**PROBLEM REQUIREMENTS:** Verbatim output, no pictures: the lines from the beginning of the material through the line with "feat: add FeaturesSection", both ends kept.

**RECORDS TO PROCESS:**
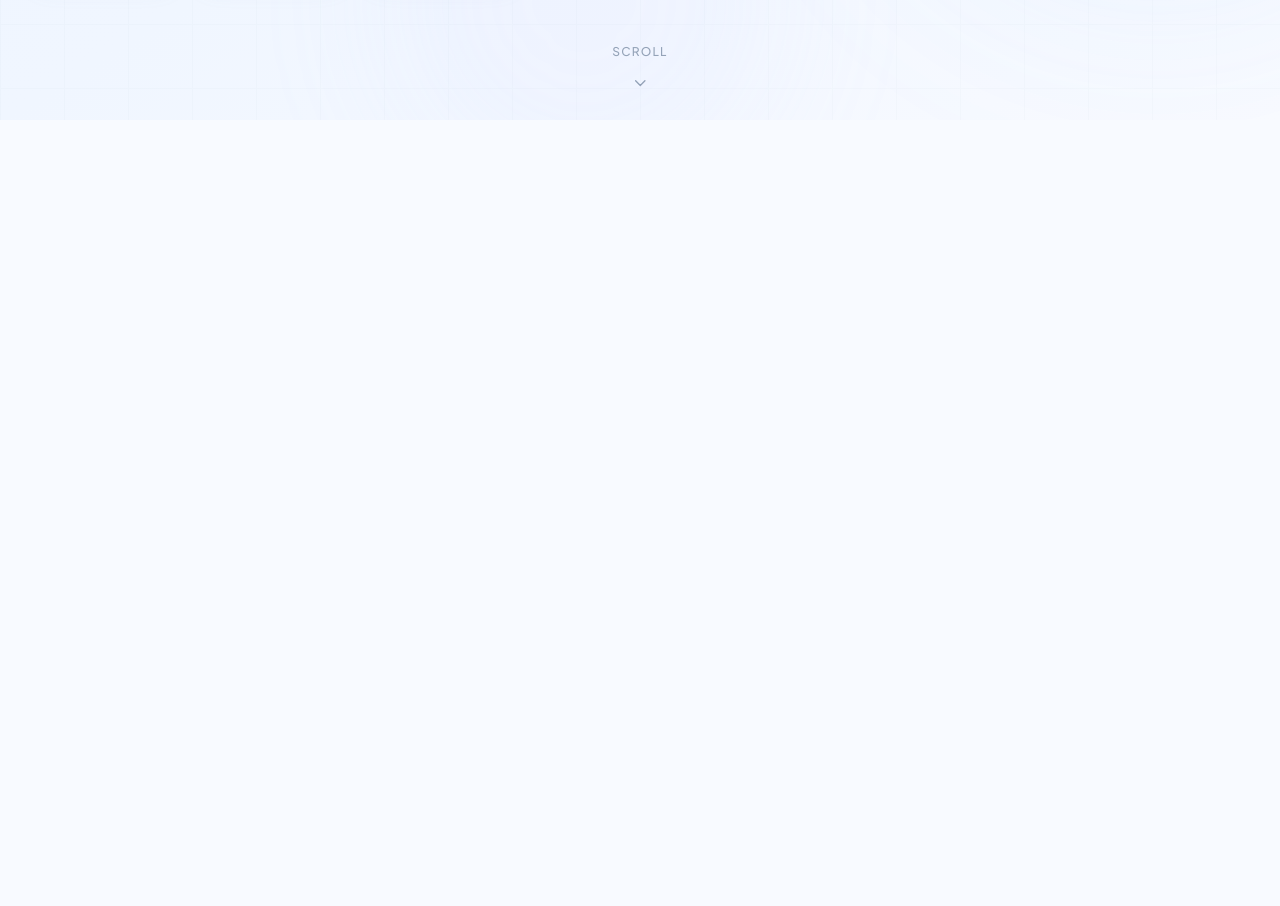
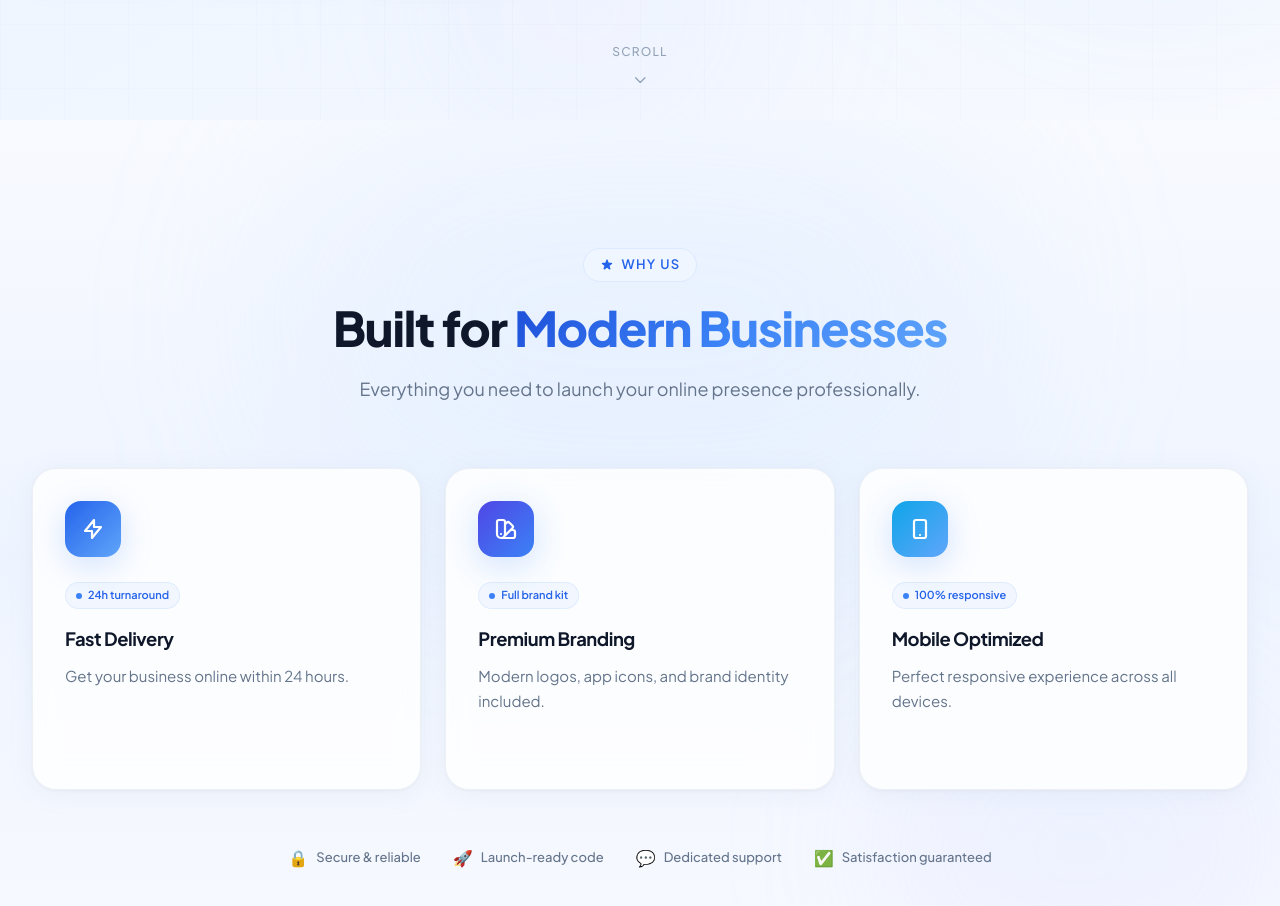
Before and after one commit to khrishChauhan/virtualcgo, a Next.js app: page / in a window 1280 px wide. Shown: the part 680-1586 px from the top of the page. Before the commit the page ends 800 px from the top, so only its background shows below. Built offline with nearby package versions, Linux system fonts and the light colour scheme.

Commit message:
feat: add FeaturesSection to landing page with responsive cards and animations

```diff
--- a/src/app/page.tsx
+++ b/src/app/page.tsx
@@ -1,11 +1,13 @@
 import Navbar from "@/components/Navbar";
 import HeroSection from "@/components/HeroSection";
+import FeaturesSection from "@/components/FeaturesSection";
 
 export default function Home() {
   return (
     <main className="relative min-h-screen">
       <Navbar />
       <HeroSection />
+      <FeaturesSection />
     </main>
   );
 }
--- /dev/null
+++ b/src/components/FeaturesSection.tsx
@@ -0,0 +1,217 @@
+"use client";
+
+import { motion, useInView } from "framer-motion";
+import { useRef } from "react";
+
+const features = [
+  {
+    id: "feature-fast-delivery",
+    title: "Fast Delivery",
+    description: "Get your business online within 24 hours.",
+    icon: (
+      <svg className="w-6 h-6 text-white" fill="none" stroke="currentColor" viewBox="0 0 24 24">
+        <path strokeLinecap="round" strokeLinejoin="round" strokeWidth={2.2}
+          d="M13 10V3L4 14h7v7l9-11h-7z" />
+      </svg>
+    ),
+    gradient: "from-blue-600 to-blue-400",
+    glow: "rgba(59,130,246,0.18)",
+    detail: "24h turnaround",
+  },
+  {
+    id: "feature-premium-branding",
+    title: "Premium Branding",
+    description: "Modern logos, app icons, and brand identity included.",
+    icon: (
+      <svg className="w-6 h-6 text-white" fill="none" stroke="currentColor" viewBox="0 0 24 24">
+        <path strokeLinecap="round" strokeLinejoin="round" strokeWidth={2.2}
+          d="M7 21a4 4 0 01-4-4V5a2 2 0 012-2h4a2 2 0 012 2v12a4 4 0 01-4 4zm0 0h12a2 2 0 002-2v-4a2 2 0 00-2-2h-2.343M11 7.343l1.657-1.657a2 2 0 012.828 0l2.829 2.829a2 2 0 010 2.828l-8.486 8.485M7 17h.01" />
+      </svg>
+    ),
+    gradient: "from-indigo-600 to-blue-500",
+    glow: "rgba(99,102,241,0.16)",
+    detail: "Full brand kit",
+  },
+  {
+    id: "feature-mobile-optimized",
+    title: "Mobile Optimized",
+    description: "Perfect responsive experience across all devices.",
+    icon: (
+      <svg className="w-6 h-6 text-white" fill="none" stroke="currentColor" viewBox="0 0 24 24">
+        <path strokeLinecap="round" strokeLinejoin="round" strokeWidth={2.2}
+          d="M12 18h.01M8 21h8a2 2 0 002-2V5a2 2 0 00-2-2H8a2 2 0 00-2 2v14a2 2 0 002 2z" />
+      </svg>
+    ),
+    gradient: "from-sky-500 to-blue-400",
+    glow: "rgba(14,165,233,0.16)",
+    detail: "100% responsive",
+  },
+];
+
+const containerVariants = {
+  hidden: {},
+  visible: { transition: { staggerChildren: 0.13 } },
+};
+
+const cardVariants = {
+  hidden: { opacity: 0, y: 36 },
+  visible: {
+    opacity: 1,
+    y: 0,
+    transition: { duration: 0.65, ease: [0.22, 1, 0.36, 1] },
+  },
+};
+
+const headerVariants = {
+  hidden: { opacity: 0, y: 20 },
+  visible: {
+    opacity: 1,
+    y: 0,
+    transition: { duration: 0.6, ease: [0.22, 1, 0.36, 1] },
+  },
+};
+
+export default function FeaturesSection() {
+  const ref = useRef<HTMLElement>(null);
+  const isInView = useInView(ref, { once: true, margin: "-80px" });
+
+  return (
+    <section
+      id="services"
+      ref={ref}
+      className="relative py-24 lg:py-32 overflow-hidden"
+    >
+      {/* ── Background ── */}
+      <div className="absolute inset-0 -z-10">
+        <div className="absolute inset-0 bg-gradient-to-b from-[#f8faff] via-[#eef4ff] to-[#f8faff]" />
+        <div className="absolute top-0 left-1/2 -translate-x-1/2 w-[700px] h-[400px] bg-blue-200/20 rounded-full blur-[100px]" />
+        <div className="absolute bottom-0 right-0 w-[400px] h-[300px] bg-indigo-200/15 rounded-full blur-[80px]" />
+      </div>
+
+      <div className="max-w-7xl mx-auto px-4 sm:px-6 lg:px-8">
+
+        {/* ── Section Header ── */}
+        <motion.div
+          variants={containerVariants}
+          initial="hidden"
+          animate={isInView ? "visible" : "hidden"}
+          className="text-center mb-16"
+        >
+          {/* Label */}
+          <motion.div variants={headerVariants} className="inline-flex mb-5">
+            <span className="inline-flex items-center gap-2 text-blue-600 text-[13px] font-semibold tracking-widest uppercase bg-blue-50 border border-blue-100 rounded-full px-4 py-1.5">
+              <svg className="w-3.5 h-3.5" fill="currentColor" viewBox="0 0 20 20">
+                <path d="M9.049 2.927c.3-.921 1.603-.921 1.902 0l1.07 3.292a1 1 0 00.95.69h3.462c.969 0 1.371 1.24.588 1.81l-2.8 2.034a1 1 0 00-.364 1.118l1.07 3.292c.3.921-.755 1.688-1.54 1.118l-2.8-2.034a1 1 0 00-1.175 0l-2.8 2.034c-.784.57-1.838-.197-1.539-1.118l1.07-3.292a1 1 0 00-.364-1.118L2.98 8.72c-.783-.57-.38-1.81.588-1.81h3.461a1 1 0 00.951-.69l1.07-3.292z" />
+              </svg>
+              Why Us
+            </span>
+          </motion.div>
+
+          {/* Heading */}
+          <motion.h2
+            variants={headerVariants}
+            className="text-[2.4rem] sm:text-[2.8rem] lg:text-[3rem] font-extrabold text-slate-900 tracking-tight leading-[1.1] mb-5"
+          >
+            Built for{" "}
+            <span className="gradient-text">Modern Businesses</span>
+          </motion.h2>
+
+          {/* Subtitle */}
+          <motion.p
+            variants={headerVariants}
+            className="text-slate-500 text-lg leading-relaxed max-w-xl mx-auto"
+          >
+            Everything you need to launch your online presence professionally.
+          </motion.p>
+        </motion.div>
+
+        {/* ── Feature Cards ── */}
+        <motion.div
+          variants={containerVariants}
+          initial="hidden"
+          animate={isInView ? "visible" : "hidden"}
+          className="grid sm:grid-cols-2 lg:grid-cols-3 gap-6"
+        >
+          {features.map((feature) => (
+            <motion.div
+              key={feature.id}
+              id={feature.id}
+              variants={cardVariants}
+              whileHover={{ y: -6, scale: 1.015 }}
+              transition={{ type: "spring", stiffness: 280, damping: 22 }}
+              className="group relative bg-white/80 backdrop-blur-md border border-slate-200/60 rounded-3xl p-8 shadow-card hover:shadow-card-hover hover:border-blue-200/60 transition-shadow duration-300 overflow-hidden cursor-default"
+            >
+              {/* Card glow on hover */}
+              <div
+                className="absolute inset-0 rounded-3xl opacity-0 group-hover:opacity-100 transition-opacity duration-500 pointer-events-none"
+                style={{
+                  background: `radial-gradient(ellipse at 30% 20%, ${feature.glow} 0%, transparent 65%)`,
+                }}
+              />
+
+              {/* Subtle top border accent */}
+              <div className={`absolute top-0 left-8 right-8 h-px bg-gradient-to-r ${feature.gradient} opacity-0 group-hover:opacity-40 transition-opacity duration-400`} />
+
+              {/* Icon */}
+              <div className="relative mb-6">
+                <div
+                  className={`w-14 h-14 rounded-2xl bg-gradient-to-br ${feature.gradient} flex items-center justify-center shadow-blue`}
+                >
+                  {feature.icon}
+                </div>
+                {/* Glow blob behind icon */}
+                <div
+                  className={`absolute inset-0 w-14 h-14 rounded-2xl bg-gradient-to-br ${feature.gradient} blur-xl opacity-0 group-hover:opacity-50 transition-opacity duration-400`}
+                />
+              </div>
+
+              {/* Detail badge */}
+              <div className="inline-flex items-center gap-1.5 bg-blue-50/80 border border-blue-100/80 rounded-full px-2.5 py-1 mb-4">
+                <div className="w-1.5 h-1.5 rounded-full bg-blue-500" />
+                <span className="text-blue-600 text-[11px] font-semibold">{feature.detail}</span>
+              </div>
+
+              {/* Title */}
+              <h3 className="text-slate-900 font-bold text-[1.15rem] mb-3 tracking-tight">
+                {feature.title}
+              </h3>
+
+              {/* Description */}
+              <p className="text-slate-500 text-[15px] leading-relaxed">
+                {feature.description}
+              </p>
+
+              {/* Arrow link */}
+              <div className="mt-6 flex items-center gap-1.5 text-blue-600 text-[13px] font-semibold opacity-0 group-hover:opacity-100 transition-all duration-300 translate-x-0 group-hover:translate-x-1">
+                <span>Learn more</span>
+                <svg className="w-3.5 h-3.5" fill="none" stroke="currentColor" viewBox="0 0 24 24">
+                  <path strokeLinecap="round" strokeLinejoin="round" strokeWidth={2.5} d="M13 7l5 5m0 0l-5 5m5-5H6" />
+                </svg>
+              </div>
+            </motion.div>
+          ))}
+        </motion.div>
+
+        {/* ── Bottom trust strip ── */}
+        <motion.div
+          initial={{ opacity: 0, y: 16 }}
+          animate={isInView ? { opacity: 1, y: 0 } : {}}
+          transition={{ duration: 0.6, delay: 0.55, ease: [0.22, 1, 0.36, 1] }}
+          className="mt-14 flex flex-wrap justify-center items-center gap-x-8 gap-y-4"
+        >
+          {[
+            { icon: "🔒", text: "Secure & reliable" },
+            { icon: "🚀", text: "Launch-ready code" },
+            { icon: "💬", text: "Dedicated support" },
+            { icon: "✅", text: "Satisfaction guaranteed" },
+          ].map((item) => (
+            <div key={item.text} className="flex items-center gap-2 text-slate-500 text-[13px] font-medium">
+              <span className="text-base">{item.icon}</span>
+              {item.text}
+            </div>
+          ))}
+        </motion.div>
+      </div>
+    </section>
+  );
+}
```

**RESPONSE:**
Before and after one commit to khrishChauhan/virtualcgo, a Next.js app: page / in a window 1280 px wide. Shown: the part 680-1586 px from the top of the page. Before the commit the page ends 800 px from the top, so only its background shows below. Built offline with nearby package versions, Linux system fonts and the light colour scheme.

Commit message:
feat: add FeaturesSection to landing page with responsive cards and animations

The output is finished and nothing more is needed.